Get Moving

As luck would have it, that first step toward a healthier you is - literally - taking a first step. Exercise will help not only improve but also maintain heart health. If it’s been a while since you’ve been off the couch, check in with your doctor to accurately assess your fitness level. Getting in shape is a long-term commitment, but it is among the best heart healthy habits for seniors. It doesn’t matter how you start. It matters that you stay with it and work your way up to a regular fitness program. Even 10 minutes of walking a day can make a difference.

You Are What You Eat

A heart healthy diet for seniors will include choices that are low in calories but high in nutrients and fiber. Healthy eating for heart health will mean avoiding high fat dairy or meats and reading labels to be aware of amounts of salt and trans fats.  Happy hour with your friends? Sure. But take care to keep alcohol intake to a minimum.

Stop Smoking! No ifs ands… or Butts!

Quitting smoking even later in life can improve your odds against heart attack or stroke. If you are a long- time smoker, there are programs designed to help you face this challenge.

Sleep: The Great Energizer

According to the American Heart Association, seniors who experience chronic sleep issues eat poorly and lose the desire to exercise thereby negatively impacting their heart health.

Stay Social

Socialization is critical to senior heart health. Studies show older adults with active social lives are less likely to experience loneliness and isolation and the stress that can trigger heart issues.

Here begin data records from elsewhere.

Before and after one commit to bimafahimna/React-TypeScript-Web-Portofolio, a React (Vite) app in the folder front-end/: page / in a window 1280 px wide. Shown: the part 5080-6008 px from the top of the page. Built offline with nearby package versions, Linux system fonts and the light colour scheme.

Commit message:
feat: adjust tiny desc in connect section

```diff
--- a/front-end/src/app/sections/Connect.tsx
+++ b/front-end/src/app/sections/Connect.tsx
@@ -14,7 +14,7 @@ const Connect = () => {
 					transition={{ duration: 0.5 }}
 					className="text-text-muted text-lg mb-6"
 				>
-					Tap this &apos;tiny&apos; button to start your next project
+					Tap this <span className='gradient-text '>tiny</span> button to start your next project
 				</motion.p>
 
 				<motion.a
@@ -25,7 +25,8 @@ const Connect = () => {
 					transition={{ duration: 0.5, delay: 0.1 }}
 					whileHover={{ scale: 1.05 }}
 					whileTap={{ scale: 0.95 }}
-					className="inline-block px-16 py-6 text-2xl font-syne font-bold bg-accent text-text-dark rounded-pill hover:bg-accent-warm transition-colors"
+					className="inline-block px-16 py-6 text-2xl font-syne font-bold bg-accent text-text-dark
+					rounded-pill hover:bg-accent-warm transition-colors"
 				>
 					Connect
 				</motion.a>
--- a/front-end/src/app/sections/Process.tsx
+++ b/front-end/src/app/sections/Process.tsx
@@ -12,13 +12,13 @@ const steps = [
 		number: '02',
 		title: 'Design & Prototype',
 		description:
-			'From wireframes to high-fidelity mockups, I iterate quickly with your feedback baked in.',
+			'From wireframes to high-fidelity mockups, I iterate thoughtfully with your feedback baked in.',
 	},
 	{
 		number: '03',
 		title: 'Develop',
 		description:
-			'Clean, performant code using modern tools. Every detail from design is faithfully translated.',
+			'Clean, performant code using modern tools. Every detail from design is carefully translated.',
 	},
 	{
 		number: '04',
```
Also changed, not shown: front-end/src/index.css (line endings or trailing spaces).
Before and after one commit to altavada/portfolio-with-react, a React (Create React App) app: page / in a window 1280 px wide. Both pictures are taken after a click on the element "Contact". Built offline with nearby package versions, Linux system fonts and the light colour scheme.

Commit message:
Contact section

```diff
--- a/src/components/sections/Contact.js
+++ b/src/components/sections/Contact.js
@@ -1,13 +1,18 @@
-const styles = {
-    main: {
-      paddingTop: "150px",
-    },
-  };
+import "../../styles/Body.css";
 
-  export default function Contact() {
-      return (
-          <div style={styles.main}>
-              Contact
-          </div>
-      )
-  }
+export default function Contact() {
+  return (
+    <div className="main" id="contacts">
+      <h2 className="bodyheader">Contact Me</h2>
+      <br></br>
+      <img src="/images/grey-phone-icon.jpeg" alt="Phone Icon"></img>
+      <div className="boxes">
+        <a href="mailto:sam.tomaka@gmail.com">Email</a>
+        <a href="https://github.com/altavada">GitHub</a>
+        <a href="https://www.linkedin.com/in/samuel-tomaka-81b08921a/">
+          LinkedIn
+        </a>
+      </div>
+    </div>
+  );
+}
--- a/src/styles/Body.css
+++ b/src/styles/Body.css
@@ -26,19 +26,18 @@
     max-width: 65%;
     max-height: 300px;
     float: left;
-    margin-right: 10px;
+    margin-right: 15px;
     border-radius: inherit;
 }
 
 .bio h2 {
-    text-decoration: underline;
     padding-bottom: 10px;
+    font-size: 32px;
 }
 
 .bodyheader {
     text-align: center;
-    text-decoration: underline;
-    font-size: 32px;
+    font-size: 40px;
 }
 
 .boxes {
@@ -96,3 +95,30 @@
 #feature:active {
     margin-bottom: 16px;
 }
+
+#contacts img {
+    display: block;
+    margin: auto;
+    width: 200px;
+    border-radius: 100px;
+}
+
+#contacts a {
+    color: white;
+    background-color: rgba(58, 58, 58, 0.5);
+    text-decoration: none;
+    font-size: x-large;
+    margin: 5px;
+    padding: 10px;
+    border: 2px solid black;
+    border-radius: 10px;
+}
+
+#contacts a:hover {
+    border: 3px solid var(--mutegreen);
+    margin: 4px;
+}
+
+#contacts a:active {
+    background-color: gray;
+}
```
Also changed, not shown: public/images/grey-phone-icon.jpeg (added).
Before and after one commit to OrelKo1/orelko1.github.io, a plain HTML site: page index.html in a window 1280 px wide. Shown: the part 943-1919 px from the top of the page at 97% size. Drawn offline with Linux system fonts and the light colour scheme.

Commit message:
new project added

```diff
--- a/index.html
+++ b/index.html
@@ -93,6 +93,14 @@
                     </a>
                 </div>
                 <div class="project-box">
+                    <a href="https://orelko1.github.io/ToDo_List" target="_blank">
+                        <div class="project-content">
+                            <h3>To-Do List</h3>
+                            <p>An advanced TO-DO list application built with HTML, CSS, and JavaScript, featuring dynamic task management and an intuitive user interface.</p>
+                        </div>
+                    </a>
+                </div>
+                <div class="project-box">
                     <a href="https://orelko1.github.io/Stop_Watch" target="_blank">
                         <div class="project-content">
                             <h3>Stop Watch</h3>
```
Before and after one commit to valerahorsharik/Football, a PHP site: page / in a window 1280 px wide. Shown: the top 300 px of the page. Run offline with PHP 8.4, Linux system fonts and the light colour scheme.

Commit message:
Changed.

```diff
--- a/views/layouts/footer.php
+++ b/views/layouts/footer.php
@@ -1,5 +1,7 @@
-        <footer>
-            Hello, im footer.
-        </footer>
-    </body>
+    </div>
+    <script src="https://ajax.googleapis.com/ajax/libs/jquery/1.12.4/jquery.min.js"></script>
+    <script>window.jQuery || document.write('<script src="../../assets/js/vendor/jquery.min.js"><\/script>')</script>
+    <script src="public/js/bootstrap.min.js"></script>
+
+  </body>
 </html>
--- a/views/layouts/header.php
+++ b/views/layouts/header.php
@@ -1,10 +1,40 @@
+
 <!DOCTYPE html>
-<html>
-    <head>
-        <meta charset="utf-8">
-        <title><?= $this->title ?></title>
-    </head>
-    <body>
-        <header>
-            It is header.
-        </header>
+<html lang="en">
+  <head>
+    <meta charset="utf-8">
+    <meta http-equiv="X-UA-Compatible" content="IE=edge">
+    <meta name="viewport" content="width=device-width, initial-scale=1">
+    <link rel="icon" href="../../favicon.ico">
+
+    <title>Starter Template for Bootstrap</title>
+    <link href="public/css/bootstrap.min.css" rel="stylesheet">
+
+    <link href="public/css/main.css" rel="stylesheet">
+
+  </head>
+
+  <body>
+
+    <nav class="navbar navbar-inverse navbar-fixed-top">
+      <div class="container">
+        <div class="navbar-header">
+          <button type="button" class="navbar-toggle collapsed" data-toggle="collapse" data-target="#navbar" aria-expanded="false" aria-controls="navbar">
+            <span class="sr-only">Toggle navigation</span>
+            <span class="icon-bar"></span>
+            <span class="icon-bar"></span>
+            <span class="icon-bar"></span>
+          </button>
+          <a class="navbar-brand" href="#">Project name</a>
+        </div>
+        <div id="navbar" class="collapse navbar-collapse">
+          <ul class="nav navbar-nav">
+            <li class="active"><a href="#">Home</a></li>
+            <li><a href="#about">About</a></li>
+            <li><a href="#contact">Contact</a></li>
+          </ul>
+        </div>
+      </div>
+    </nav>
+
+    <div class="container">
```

Specifically designed to enhance your total wellbeing, Overture’s premier active adult communities are exactly what the cardiologist ordered. From fitness classes, to walking clubs to heart healthy cooking classes, Overture offers an unlimited menu of activities and social opportunities to uplift body, mind and spirit. Book a tour today and get ready to embrace a lifestyle that will warm your heart – and keep it healthy.